Shippen, President. The court have deliberately considered this case, and are unanimously of opinion, that the Referees, although men of knowledge and integrity, have hastily adopted a principle not warranted by law, which, it sanctified by this court, would be productive of manifest injustice. The accounts that had been exhibited by one party to the other, were certainly evidence against him who exhibited them, as to the articles which they contained, but could not be considered as evidence, much less conclusive evidence, of what was not stated or distinguished in them; I mean, the value of the specie and depreciated money. This appears to have been a principal subject of dispute between the parties, and ought to have been open to discussion before the Referees. Yet, under the idea that this was conclusive evidence, they have totally refused to consider the items of the account as to their real value, or to exercise their judgments upon them; but, by applying a certain rate of depreciation to the balance of the whole account, they have involved a large sum of hard money in a depreciation of seventy for one.
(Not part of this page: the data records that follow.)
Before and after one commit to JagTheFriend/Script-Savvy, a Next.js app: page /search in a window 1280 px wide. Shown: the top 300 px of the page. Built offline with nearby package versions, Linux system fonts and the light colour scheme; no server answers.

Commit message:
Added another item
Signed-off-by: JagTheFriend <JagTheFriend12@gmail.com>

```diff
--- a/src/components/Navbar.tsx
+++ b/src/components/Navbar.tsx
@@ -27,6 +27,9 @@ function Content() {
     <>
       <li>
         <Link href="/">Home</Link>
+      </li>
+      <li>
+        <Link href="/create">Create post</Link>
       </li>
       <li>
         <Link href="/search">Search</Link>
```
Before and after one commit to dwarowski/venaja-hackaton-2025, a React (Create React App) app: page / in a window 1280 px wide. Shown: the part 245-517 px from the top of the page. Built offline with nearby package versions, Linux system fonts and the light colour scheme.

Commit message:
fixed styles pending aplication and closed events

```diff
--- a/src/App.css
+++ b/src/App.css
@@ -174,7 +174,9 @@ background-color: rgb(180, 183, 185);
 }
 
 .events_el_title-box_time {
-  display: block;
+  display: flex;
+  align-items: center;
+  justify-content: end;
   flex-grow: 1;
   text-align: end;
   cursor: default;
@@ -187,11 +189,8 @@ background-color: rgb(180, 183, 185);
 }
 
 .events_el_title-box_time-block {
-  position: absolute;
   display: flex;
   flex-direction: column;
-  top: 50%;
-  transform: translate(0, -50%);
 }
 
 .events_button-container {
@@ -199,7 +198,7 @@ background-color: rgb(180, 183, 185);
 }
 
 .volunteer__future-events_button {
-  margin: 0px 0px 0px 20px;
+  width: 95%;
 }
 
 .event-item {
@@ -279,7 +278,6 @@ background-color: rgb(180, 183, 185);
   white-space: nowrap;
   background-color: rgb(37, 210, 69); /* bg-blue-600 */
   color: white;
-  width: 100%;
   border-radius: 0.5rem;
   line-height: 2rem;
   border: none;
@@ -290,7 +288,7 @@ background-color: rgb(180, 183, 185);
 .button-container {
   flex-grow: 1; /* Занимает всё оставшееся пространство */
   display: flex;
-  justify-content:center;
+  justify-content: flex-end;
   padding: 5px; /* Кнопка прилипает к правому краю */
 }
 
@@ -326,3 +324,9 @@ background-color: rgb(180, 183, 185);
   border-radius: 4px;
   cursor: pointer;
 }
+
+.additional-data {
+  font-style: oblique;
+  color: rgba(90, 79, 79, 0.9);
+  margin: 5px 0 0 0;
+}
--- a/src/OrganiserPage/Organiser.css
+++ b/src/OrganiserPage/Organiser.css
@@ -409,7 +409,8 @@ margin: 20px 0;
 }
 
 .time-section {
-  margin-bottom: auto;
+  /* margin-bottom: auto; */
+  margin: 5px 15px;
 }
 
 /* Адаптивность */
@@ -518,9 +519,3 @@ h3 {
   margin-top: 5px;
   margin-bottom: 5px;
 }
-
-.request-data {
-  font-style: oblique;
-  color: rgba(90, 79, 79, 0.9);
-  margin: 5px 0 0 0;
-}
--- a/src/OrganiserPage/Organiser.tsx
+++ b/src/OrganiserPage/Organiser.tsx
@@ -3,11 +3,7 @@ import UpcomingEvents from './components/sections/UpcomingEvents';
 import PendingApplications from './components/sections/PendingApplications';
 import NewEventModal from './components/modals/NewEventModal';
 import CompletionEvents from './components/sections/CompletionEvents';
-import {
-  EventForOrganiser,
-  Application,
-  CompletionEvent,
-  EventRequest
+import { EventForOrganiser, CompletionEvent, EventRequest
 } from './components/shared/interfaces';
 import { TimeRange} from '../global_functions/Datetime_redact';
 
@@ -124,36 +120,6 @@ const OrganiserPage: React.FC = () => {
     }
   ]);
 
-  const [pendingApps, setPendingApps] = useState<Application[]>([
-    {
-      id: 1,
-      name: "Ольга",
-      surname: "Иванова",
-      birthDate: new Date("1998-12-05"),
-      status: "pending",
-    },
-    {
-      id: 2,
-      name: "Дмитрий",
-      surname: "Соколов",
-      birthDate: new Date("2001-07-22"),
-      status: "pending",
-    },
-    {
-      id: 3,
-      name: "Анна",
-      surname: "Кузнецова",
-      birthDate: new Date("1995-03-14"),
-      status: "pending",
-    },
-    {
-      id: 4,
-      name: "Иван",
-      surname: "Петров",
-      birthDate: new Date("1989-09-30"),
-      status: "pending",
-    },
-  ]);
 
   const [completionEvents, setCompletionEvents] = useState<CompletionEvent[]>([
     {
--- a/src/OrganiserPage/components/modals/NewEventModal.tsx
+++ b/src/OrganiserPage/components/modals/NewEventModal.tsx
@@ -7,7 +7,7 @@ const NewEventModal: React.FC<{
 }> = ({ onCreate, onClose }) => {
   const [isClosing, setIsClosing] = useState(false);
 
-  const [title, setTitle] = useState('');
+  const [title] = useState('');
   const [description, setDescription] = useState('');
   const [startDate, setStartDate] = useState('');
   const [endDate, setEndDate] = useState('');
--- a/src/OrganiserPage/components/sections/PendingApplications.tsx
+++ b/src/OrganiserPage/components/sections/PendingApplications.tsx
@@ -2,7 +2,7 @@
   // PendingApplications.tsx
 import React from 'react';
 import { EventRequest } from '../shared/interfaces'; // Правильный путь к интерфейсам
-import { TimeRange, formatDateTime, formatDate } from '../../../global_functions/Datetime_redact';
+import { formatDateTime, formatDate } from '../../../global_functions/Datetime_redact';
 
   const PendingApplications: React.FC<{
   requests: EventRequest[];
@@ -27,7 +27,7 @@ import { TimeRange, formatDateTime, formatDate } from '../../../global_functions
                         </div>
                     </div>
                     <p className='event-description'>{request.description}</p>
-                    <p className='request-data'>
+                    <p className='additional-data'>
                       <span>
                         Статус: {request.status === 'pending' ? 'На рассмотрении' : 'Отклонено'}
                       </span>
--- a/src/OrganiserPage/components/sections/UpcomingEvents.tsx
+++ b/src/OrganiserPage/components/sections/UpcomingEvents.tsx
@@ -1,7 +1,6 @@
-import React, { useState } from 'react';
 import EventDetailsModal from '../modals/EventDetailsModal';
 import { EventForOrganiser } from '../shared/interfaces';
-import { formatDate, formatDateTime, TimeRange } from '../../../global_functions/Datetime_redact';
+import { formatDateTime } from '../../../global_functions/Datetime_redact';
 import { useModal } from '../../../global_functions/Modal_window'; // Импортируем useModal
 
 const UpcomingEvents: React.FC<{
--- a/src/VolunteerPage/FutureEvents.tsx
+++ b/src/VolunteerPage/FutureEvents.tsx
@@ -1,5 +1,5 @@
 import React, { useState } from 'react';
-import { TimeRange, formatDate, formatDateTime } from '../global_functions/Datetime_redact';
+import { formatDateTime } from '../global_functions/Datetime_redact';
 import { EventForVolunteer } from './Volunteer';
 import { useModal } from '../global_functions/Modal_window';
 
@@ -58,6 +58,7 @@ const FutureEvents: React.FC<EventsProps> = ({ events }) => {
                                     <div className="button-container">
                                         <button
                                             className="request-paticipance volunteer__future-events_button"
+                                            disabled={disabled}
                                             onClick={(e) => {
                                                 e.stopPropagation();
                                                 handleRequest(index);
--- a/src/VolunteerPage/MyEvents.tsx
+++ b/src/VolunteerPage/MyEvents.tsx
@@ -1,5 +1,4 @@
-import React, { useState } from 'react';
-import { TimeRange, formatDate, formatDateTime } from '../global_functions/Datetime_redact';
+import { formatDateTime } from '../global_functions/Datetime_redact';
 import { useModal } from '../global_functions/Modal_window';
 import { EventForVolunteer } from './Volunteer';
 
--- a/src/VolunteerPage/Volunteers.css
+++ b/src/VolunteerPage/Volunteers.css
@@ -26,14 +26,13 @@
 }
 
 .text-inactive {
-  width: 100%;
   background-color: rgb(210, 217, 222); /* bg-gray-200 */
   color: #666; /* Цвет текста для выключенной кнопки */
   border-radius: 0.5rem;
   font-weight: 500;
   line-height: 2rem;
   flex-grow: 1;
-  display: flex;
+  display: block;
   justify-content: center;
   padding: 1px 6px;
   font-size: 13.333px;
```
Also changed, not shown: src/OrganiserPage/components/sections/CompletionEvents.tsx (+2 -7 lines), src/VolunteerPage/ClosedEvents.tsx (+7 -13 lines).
They have also sealed sums which had been omitted in the accounts, in a very different manner from what they have done other advances made about the same time, by which an unequal measure of justice is dealt out to the parties.
The principle that the Referees adopted, having been taken up before it could be known on which side it would operate, either beneficially or injuriously, they are not chargeable with any designed partiality; but it was surely too hazardous and uncertain an experiment, to be a proper foundation for doing equal justice.
Although the court, in the present instance, have entered further into the merits of the case, than they usually do on reports of Referees, they do not think that they depart from the spirit of former decisions, as they ground their judgment upon the conduct of the Referees in declining the consideration of the most material subject of the controversy; and that too, upon a mistaken principle, leading to real injustice to one of the parties.
Let the Report be set aside.